Each line from the one containing "-npm install" through the end of the data is to be written out exactly, and nothing more.
[The data Boundary: Start]
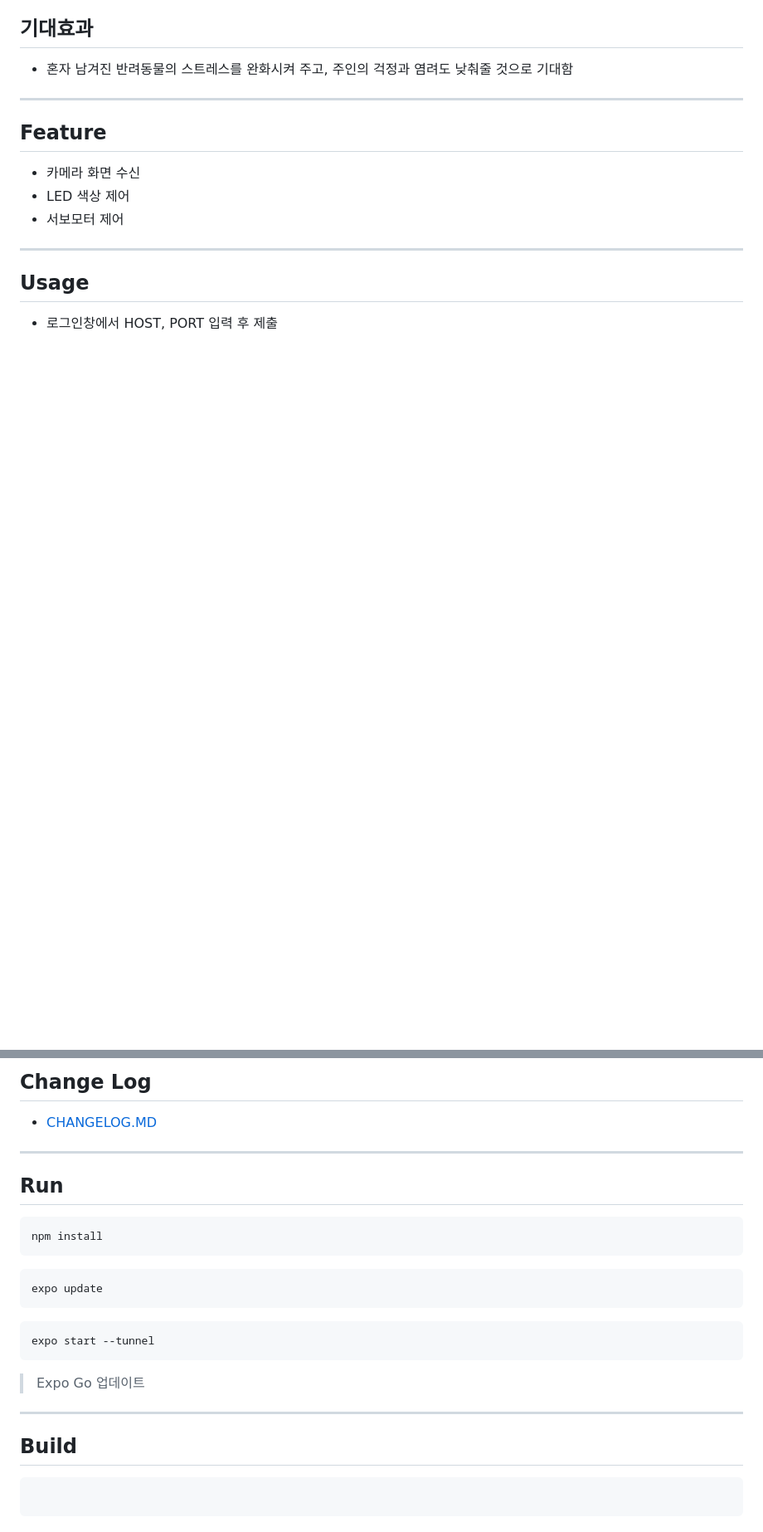
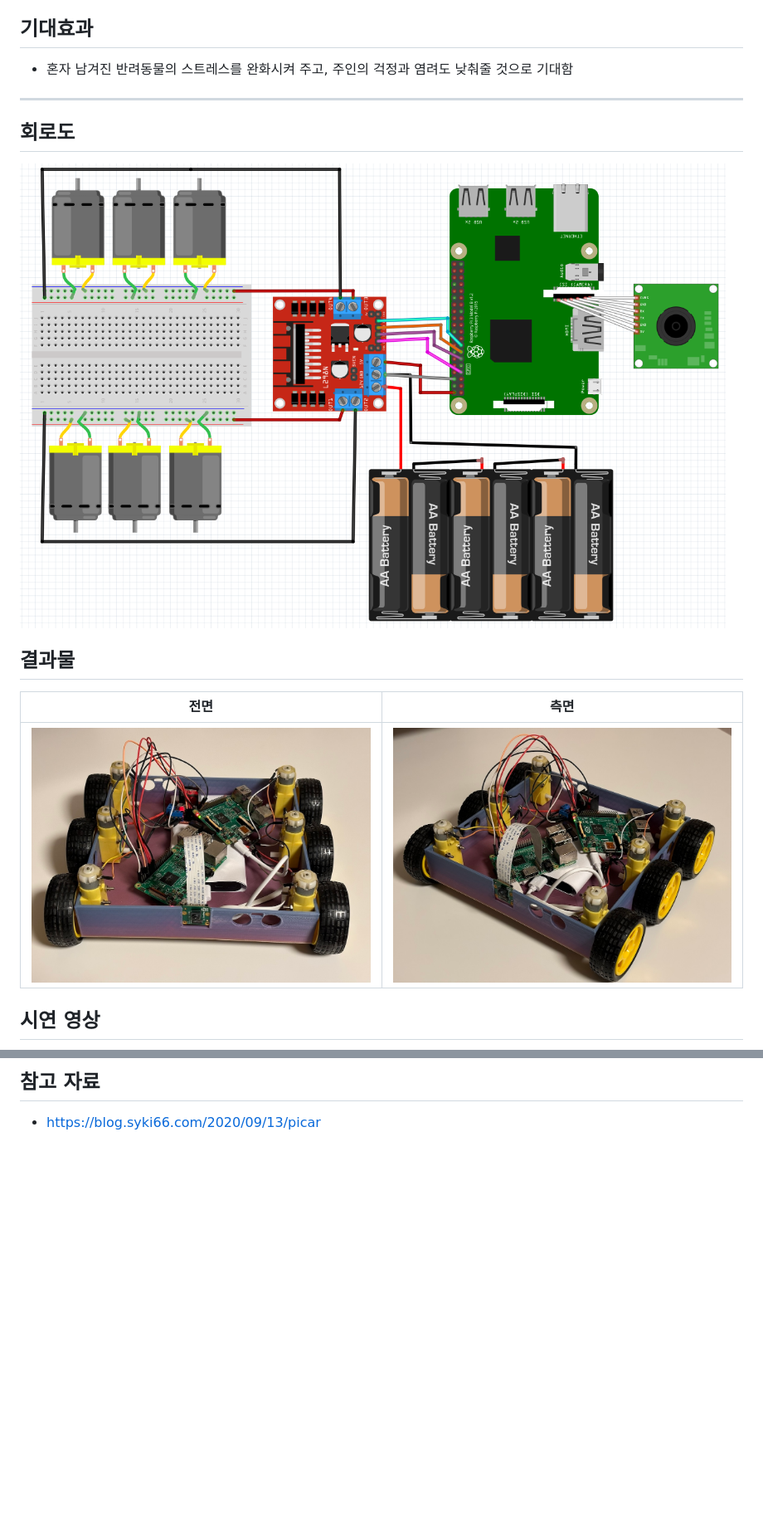
Before and after one commit to syki66/petcar-app, a Markdown page: README.md, 2 parts joined by grey strips. Shown: that part at 83% size. Rendered like a GitHub page; pictures changed too: circuit.png (added), petcar_front.jpeg (added), petcar_side.jpeg (added); blank space fills up the shorter version.

````diff
--- a/README.md
+++ b/README.md
@@ -41,15 +71,15 @@
 
 ---
 
-## Feature
+## 회로도
 
-- 카메라 화면 수신
-- LED 색상 제어
-- 서보모터 제어
+![회로 구성](./circuit.png)
 
----
+## 결과물
 
-## Usage
+|             전면             |            측면             |
+| :--------------------------: | :-------------------------: |
+| ![전면](./petcar_front.jpeg) | ![측면](./petcar_side.jpeg) |
 
-- 로그인창에서 HOST, PORT 입력 후 제출
+## 시연 영상
 
@@ -57,30 +87,4 @@
 
-## Change Log
+## 참고 자료
 
-- [CHANGELOG.MD](https://github.com/syki66/picar-app/blob/master/CHANGELOG.md)
-
----
-
-## Run
-
-```
-npm install
-```
-
-```
-expo update
-```
-
-```
-expo start --tunnel
-```
-
-> Expo Go 업데이트
-
----
-
-## Build
-
-```
-
-```
+- https://blog.syki66.com/2020/09/13/picar
````
Also changed, not shown: other parts of README.md (+37 -7 lines), thumbnail.png (added), 2 other files.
[The data Boundary: End]
Result of the task:
-npm install
-```
-
-```
-expo update
-```
-
-```
-expo start --tunnel
-```
-
-> Expo Go 업데이트
-
----
-
-## Build
-
-```
-
-```
+- https://blog.syki66.com/2020/09/13/picar
````
Also changed, not shown: other parts of README.md (+37 -7 lines), thumbnail.png (added), 2 other files.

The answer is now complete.